# Given entries:
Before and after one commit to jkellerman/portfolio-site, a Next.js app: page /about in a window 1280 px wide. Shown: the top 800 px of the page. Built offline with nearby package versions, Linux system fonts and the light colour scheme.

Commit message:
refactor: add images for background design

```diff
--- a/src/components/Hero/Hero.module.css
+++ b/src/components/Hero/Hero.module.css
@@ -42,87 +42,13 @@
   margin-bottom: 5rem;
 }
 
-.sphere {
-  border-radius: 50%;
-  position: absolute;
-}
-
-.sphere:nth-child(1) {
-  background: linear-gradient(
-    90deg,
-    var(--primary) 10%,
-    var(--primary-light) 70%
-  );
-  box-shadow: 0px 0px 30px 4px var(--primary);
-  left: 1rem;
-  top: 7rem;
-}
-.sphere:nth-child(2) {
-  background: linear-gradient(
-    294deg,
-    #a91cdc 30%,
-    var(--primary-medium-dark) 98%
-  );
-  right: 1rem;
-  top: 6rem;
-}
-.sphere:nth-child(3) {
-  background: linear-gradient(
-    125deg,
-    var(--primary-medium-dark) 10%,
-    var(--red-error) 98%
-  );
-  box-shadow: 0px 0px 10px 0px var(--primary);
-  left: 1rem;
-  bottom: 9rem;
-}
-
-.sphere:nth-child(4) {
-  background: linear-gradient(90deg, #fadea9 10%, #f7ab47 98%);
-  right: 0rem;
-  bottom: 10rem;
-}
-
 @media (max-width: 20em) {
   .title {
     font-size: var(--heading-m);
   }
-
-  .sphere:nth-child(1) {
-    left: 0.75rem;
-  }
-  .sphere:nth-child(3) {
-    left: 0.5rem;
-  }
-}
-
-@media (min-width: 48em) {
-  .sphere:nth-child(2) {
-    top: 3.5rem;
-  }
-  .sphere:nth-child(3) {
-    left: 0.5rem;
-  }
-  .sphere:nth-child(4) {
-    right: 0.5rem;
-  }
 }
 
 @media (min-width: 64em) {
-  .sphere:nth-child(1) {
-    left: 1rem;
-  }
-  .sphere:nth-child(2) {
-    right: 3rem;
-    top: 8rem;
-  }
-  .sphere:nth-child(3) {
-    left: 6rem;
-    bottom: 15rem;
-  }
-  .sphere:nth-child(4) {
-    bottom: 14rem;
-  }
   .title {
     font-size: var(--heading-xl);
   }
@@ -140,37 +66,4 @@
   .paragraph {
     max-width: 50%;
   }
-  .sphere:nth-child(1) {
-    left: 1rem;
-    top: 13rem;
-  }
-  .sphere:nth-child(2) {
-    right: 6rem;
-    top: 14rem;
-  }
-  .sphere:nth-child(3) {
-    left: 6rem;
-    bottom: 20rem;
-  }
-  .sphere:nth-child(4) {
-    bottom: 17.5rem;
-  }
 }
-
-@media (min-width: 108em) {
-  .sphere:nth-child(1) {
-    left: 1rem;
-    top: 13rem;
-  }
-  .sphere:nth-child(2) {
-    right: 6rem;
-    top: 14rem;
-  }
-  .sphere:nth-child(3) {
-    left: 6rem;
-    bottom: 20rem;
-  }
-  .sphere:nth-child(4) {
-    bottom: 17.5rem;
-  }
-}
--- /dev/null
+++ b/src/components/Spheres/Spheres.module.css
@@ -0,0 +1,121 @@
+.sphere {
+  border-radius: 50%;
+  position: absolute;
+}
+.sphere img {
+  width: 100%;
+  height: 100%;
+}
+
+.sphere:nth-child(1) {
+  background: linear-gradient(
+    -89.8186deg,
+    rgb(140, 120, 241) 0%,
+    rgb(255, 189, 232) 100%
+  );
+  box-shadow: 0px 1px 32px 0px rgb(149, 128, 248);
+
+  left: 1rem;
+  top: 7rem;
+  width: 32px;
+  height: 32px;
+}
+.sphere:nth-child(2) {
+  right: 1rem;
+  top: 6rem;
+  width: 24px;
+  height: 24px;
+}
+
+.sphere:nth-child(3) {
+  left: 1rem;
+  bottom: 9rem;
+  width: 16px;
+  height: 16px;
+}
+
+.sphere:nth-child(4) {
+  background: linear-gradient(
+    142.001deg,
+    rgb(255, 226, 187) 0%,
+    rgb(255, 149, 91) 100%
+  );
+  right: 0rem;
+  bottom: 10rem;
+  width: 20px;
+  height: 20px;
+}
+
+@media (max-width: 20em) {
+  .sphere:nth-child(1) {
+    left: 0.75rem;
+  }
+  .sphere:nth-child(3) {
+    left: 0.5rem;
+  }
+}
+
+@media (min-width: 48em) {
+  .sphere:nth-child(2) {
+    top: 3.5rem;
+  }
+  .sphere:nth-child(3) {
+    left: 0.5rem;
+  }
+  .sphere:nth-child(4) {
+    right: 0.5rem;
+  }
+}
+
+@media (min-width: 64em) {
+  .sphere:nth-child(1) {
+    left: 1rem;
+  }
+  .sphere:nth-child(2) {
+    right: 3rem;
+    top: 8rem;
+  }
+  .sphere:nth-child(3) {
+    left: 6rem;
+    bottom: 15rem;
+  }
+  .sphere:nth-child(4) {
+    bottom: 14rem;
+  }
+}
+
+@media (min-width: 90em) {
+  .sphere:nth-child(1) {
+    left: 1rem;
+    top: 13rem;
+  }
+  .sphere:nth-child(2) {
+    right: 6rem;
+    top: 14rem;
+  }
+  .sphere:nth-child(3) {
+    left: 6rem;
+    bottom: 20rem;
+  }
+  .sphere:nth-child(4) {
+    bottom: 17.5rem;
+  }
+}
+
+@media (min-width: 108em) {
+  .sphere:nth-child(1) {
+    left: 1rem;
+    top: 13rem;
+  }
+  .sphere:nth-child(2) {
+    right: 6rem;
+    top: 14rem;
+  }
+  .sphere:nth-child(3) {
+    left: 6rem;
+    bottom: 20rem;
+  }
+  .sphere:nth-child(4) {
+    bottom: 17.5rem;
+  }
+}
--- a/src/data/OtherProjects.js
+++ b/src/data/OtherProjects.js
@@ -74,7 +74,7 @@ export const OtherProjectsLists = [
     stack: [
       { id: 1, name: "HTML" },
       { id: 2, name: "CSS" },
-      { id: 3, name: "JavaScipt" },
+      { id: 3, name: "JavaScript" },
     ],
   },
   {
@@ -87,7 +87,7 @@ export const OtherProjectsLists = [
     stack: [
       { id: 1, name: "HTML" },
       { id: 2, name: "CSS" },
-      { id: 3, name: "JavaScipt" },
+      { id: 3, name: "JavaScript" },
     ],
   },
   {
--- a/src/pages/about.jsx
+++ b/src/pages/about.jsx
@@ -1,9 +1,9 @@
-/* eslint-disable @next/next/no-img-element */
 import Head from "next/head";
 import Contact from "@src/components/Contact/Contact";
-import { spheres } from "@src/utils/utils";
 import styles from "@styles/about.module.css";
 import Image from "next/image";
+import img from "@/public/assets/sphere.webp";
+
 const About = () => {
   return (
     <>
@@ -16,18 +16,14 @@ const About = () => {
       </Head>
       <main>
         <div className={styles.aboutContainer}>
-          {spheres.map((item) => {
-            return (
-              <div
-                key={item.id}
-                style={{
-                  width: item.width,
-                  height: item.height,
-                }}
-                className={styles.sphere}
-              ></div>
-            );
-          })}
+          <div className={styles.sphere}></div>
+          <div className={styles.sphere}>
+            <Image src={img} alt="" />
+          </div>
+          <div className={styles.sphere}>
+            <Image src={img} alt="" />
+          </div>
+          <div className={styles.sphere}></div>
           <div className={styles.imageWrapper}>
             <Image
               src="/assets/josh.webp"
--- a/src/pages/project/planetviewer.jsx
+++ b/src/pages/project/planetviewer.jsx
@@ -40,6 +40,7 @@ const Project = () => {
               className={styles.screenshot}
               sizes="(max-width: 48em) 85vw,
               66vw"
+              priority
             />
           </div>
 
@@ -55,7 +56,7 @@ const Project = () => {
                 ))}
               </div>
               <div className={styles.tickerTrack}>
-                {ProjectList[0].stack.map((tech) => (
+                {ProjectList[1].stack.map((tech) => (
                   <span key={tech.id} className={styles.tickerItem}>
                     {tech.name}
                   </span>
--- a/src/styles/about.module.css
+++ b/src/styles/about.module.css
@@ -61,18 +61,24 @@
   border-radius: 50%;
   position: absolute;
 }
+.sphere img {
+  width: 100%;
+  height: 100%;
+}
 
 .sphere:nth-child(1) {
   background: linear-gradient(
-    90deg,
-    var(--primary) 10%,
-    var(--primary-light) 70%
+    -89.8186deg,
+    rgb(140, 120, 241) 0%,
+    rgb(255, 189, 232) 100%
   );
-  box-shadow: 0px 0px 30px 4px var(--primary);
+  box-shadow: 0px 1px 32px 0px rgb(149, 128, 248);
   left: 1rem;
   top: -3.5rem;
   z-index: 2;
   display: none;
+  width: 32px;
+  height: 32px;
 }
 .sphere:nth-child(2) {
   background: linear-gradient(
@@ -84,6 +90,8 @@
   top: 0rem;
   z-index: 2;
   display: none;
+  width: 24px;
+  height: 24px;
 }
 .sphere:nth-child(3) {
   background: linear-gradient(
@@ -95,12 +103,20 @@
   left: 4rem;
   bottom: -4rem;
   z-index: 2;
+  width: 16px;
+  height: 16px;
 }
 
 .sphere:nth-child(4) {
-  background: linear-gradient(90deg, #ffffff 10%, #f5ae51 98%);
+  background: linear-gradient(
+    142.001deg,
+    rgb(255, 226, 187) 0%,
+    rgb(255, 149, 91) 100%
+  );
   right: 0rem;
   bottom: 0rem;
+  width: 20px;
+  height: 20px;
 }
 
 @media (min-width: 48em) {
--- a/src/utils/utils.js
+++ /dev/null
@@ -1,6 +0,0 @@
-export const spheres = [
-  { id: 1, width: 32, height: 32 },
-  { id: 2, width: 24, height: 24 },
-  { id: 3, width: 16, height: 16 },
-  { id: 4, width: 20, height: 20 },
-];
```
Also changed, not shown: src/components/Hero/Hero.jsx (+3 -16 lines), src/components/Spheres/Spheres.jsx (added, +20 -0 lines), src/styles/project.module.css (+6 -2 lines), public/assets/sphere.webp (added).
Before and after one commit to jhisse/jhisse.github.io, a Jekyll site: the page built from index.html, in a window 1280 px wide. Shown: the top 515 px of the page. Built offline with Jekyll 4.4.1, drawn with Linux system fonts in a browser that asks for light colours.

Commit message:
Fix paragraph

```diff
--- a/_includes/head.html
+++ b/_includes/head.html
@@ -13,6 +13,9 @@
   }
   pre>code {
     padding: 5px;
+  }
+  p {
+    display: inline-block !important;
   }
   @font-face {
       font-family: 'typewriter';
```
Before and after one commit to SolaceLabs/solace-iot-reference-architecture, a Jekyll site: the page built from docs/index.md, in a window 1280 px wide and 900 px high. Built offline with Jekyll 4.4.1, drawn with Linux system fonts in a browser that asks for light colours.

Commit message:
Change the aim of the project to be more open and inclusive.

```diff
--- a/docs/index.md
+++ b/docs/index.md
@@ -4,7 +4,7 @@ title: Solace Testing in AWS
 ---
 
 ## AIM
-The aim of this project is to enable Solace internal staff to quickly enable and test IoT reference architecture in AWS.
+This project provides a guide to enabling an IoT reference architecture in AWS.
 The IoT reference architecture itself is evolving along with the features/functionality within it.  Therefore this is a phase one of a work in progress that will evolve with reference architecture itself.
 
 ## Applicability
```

# Directions:
Search the records for the word "media" and copy out every line that holds it.

# Task response:
 @media (max-width: 20em) {
-@media (min-width: 48em) {
 @media (min-width: 64em) {
-@media (min-width: 108em) {
+@media (max-width: 20em) {
+@media (min-width: 48em) {
+@media (min-width: 64em) {
+@media (min-width: 90em) {
+@media (min-width: 108em) {
 @media (min-width: 48em) {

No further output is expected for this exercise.